Keywords: Disability evaluation, epidural steroids, fluoroscopy, low back pain, radiculopathy, ultrasonography


How to cite this article:
Hazra AK, Bhattacharya D, Mukherjee S, Ghosh S, Mitra M, Mandal M. Ultrasound versus fluoroscopy-guided caudal epidural steroid injection for the treatment of chronic low back pain with radiculopathy: A randomised, controlled clinical trial. Indian J Anaesth 2016;60:388-92

How to cite this URL:
Hazra AK, Bhattacharya D, Mukherjee S, Ghosh S, Mitra M, Mandal M. Ultrasound versus fluoroscopy-guided caudal epidural steroid injection for the treatment of chronic low back pain with radiculopathy: A randomised, controlled clinical trial. Indian J Anaesth [serial online] 2016 [cited 2019 Nov 13];60:388-92. Available from: http://www.ijaweb.org/text.asp?2016/60/6/388/183391


   Introduction Top

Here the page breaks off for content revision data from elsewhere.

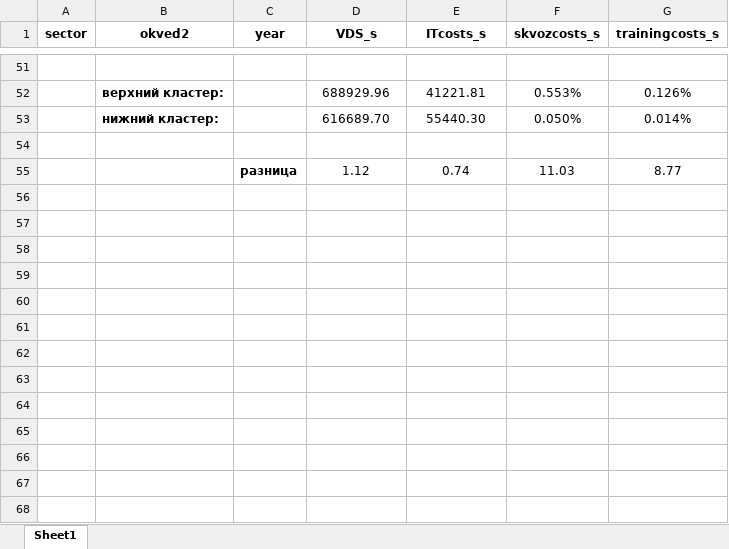
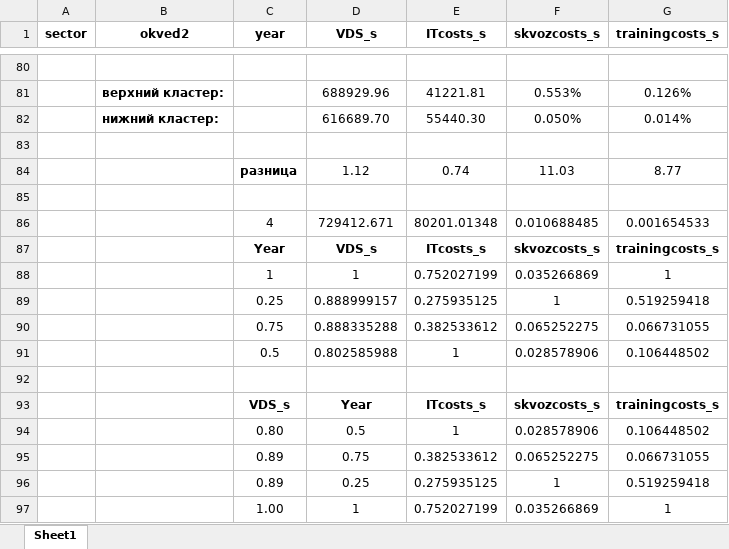
Before and after one commit to aghajanyan/ITMO-3, an Excel workbook: clustering/sepsectors/research sector (VDS_s) 0.xlsx, sheet Sheet1, drawn as a sheet; only a part is shown, gaps mark what is left out; values as stored, in another font and other column widths than the file's, no borders; charts and pictures and conditional formats not drawn; the diff covers the shown part only; the diff names each change by its address in the sheet, - before the commit and + after, or states it on an @@ line.

```diff
--- a/clustering/sepsectors/research sector (VDS_s) 0.xlsx (sheet Sheet1)
+++ b/clustering/sepsectors/research sector (VDS_s) 0.xlsx (sheet Sheet1)
+row 85: (empty)
+row 86:  |  | 4 | 729412.671 | 80201.01348 | 0.010688485 | 0.001654533
+row 87:  |  | Year | VDS_s | ITcosts_s | skvozcosts_s | trainingcosts_s
+row 88:  |  | 1 | 1 | 0.752027199 | 0.035266869 | 1
+row 89:  |  | 0.25 | 0.888999157 | 0.275935125 | 1 | 0.519259418
+row 90:  |  | 0.75 | 0.888335288 | 0.382533612 | 0.065252275 | 0.066731055
+row 91:  |  | 0.5 | 0.802585988 | 1 | 0.028578906 | 0.106448502
+row 92: (empty)
+row 93:  |  | VDS_s | Year | ITcosts_s | skvozcosts_s | trainingcosts_s
+row 94:  |  | 0.80 | 0.5 | 1 | 0.028578906 | 0.106448502
+row 95:  |  | 0.89 | 0.75 | 0.382533612 | 0.065252275 | 0.066731055
+row 96:  |  | 0.89 | 0.25 | 0.275935125 | 1 | 0.519259418
+row 97:  |  | 1.00 | 1 | 0.752027199 | 0.035266869 | 1
```
Also changed, not shown: 29 added rows and 12 edited cells elsewhere in this sheet, formulas that keep their value, charts or pictures.
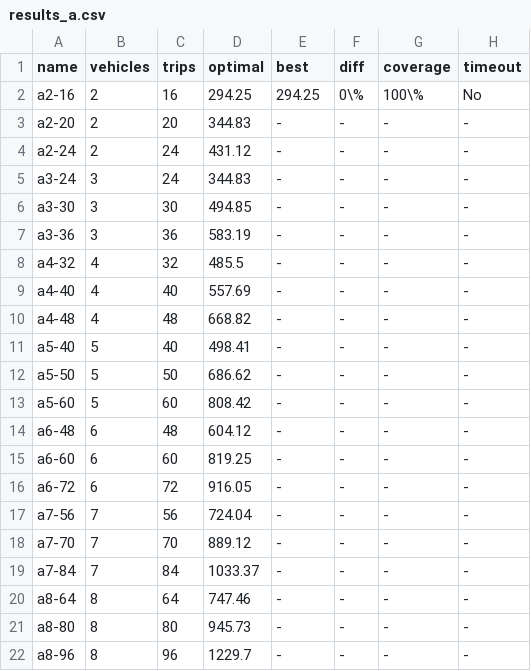
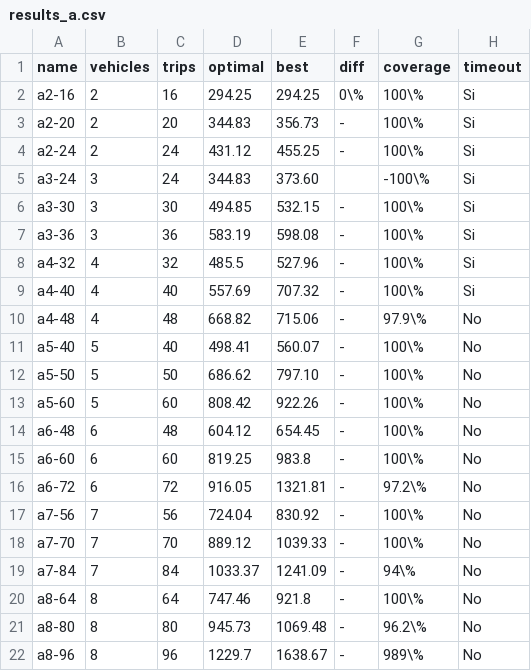
Before and after one commit to garciparedes/tfg-dial-a-ride-problem, a CSV file: data/results_a.csv, drawn as a sheet.

```diff
--- a/data/results_a.csv
+++ b/data/results_a.csv
@@ -1,22 +1,22 @@
 name,vehicles,trips,optimal,best,diff,coverage,timeout
-a2-16,2,16,294.25,294.25,0\%,100\%,No
-a2-20,2,20,344.83,-,-,-,-
-a2-24,2,24,431.12,-,-,-,-
-a3-24,3,24,344.83,-,-,-,-
-a3-30,3,30,494.85,-,-,-,-
-a3-36,3,36,583.19,-,-,-,-
-a4-32,4,32,485.5,-,-,-,-
-a4-40,4,40,557.69,-,-,-,-
-a4-48,4,48,668.82,-,-,-,-
-a5-40,5,40,498.41,-,-,-,-
-a5-50,5,50,686.62,-,-,-,-
-a5-60,5,60,808.42,-,-,-,-
-a6-48,6,48,604.12,-,-,-,-
-a6-60,6,60,819.25,-,-,-,-
-a6-72,6,72,916.05,-,-,-,-
-a7-56,7,56,724.04,-,-,-,-
-a7-70,7,70,889.12,-,-,-,-
-a7-84,7,84,1033.37,-,-,-,-
-a8-64,8,64,747.46,-,-,-,-
-a8-80,8,80,945.73,-,-,-,-
-a8-96,8,96,1229.7,-,-,-,-
+a2-16,2,16,294.25,294.25,0\%,100\%,Si
+a2-20,2,20,344.83,356.73,-,100\%,Si
+a2-24,2,24,431.12,455.25,-,100\%,Si
+a3-24,3,24,344.83,373.60,,-100\%,Si
+a3-30,3,30,494.85,532.15,-,100\%,Si
+a3-36,3,36,583.19,598.08,-,100\%,Si
+a4-32,4,32,485.5,527.96,-,100\%,Si
+a4-40,4,40,557.69,707.32,-,100\%,Si
+a4-48,4,48,668.82,715.06,-,97.9\%,No
+a5-40,5,40,498.41,560.07,-,100\%,No
+a5-50,5,50,686.62,797.10,-,100\%,No
+a5-60,5,60,808.42,922.26,-,100\%,No
+a6-48,6,48,604.12,654.45,-,100\%,No
+a6-60,6,60,819.25,983.8,-,100\%,No
+a6-72,6,72,916.05,1321.81,-,97.2\%,No
+a7-56,7,56,724.04,830.92,-,100\%,No
+a7-70,7,70,889.12,1039.33,-,100\%,No
+a7-84,7,84,1033.37,1241.09,-,94\%,No
+a8-64,8,64,747.46,921.8,-,100\%,No
+a8-80,8,80,945.73,1069.48,-,96.2\%,No
+a8-96,8,96,1229.7,1638.67,-,989\%,No
```
Also changed, not shown: data/results_b.csv, data/results_r.csv, 2 other files.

Low back pain (LBP) is termed as 'chronic' after 3 months where pathological and/or anatomical instability is still present. Common causes of LBP are degenerative disc disorder, herniated disc, spinal stenosis and compression fracture of the lumbar spine. Degenerative disc disease is one of the most common causes of LBP.[1] Prevalence of LBP in Indian population ranges from 6.2% to 92% with an increase of prevalence with age and more prevalence in the age group of 30–55 years.[2] The high prevalence of LBP is such that the World Health Organisation declared the first decade of the third millennium as the 'decade of campaign against musculoskeletal disorders— the silent epidemic'.[2]

Traditional conservative medical treatments include trials of oral medication, exercise therapies, manual therapies, back school and lifestyle modifications. Lumbar epidural steroid injections, first advocated in 1952 by Robecchi and Capra, have also become a widely utilised conservative therapeutic modality.[3] Transforaminal approach is technically more difficult than caudal epidural. In clinical scenarios when repeated injections are required at intervals, caudal epidural approach gained popularity.[3] Subsequently, fluoroscopy-guided caudal epidurals gained popularity and was being practised and studied extensively.[4],[5] It was seen to be associated with minor complications later on. Moreover, exposure to radiation is a serious concern. The contrast agent used to determine proper drug deposition is also blamed for several side effects such as nausea, vomiting, scattered hives to extensive urticaria, bronchospastic reaction, hypotension, tachycardia and anaphylactic reaction.[6]

Today, improved understanding of ultrasonography (USG) imparts better visualisation of anatomical structures in real time without the hazards of radiation and iodinated contrast agent. There are limited studies regarding caudal epidural block under ultrasound guidance.[4],[7],[8],[9] Hence, we conducted this study to compare both of these techniques in terms of promptness of the procedure and clinical effectiveness.


   Methods Top


Approval from Institute's Ethics Committee was obtained. Patients aged between 30 and 60 years with chronic LBP with unilateral or bilateral radiculopathy of more than 3 months duration, not responding to conventional therapy, attending our pain clinic were investigated (haemoglobin, fasting blood sugar, serum urea and creatinine and magnetic resonance imaging [MRI] of lumbosacral spine). Patients with MRI findings of disc protrusion and disc bulge at various levels of lumbar spine and impingement of exiting and traversing nerve roots were included in the study. Patients with the rapidly progressing neurological deficit, cauda equina syndrome, motor weakness, previous spine surgery, use of steroid, local site infection, history of allergy to steroids and iodinated contrast agents, patients with multiple co-morbidities (hypertension, diabetes mellitus, ischaemic heart disease, etc.,) were excluded from the study. Informed written consent was obtained from all patients. All the patients who were on tablet pregabalin, tablet amitryptiline and tablet paracetamol-tramadol combination pre-operatively, continued to receive the same.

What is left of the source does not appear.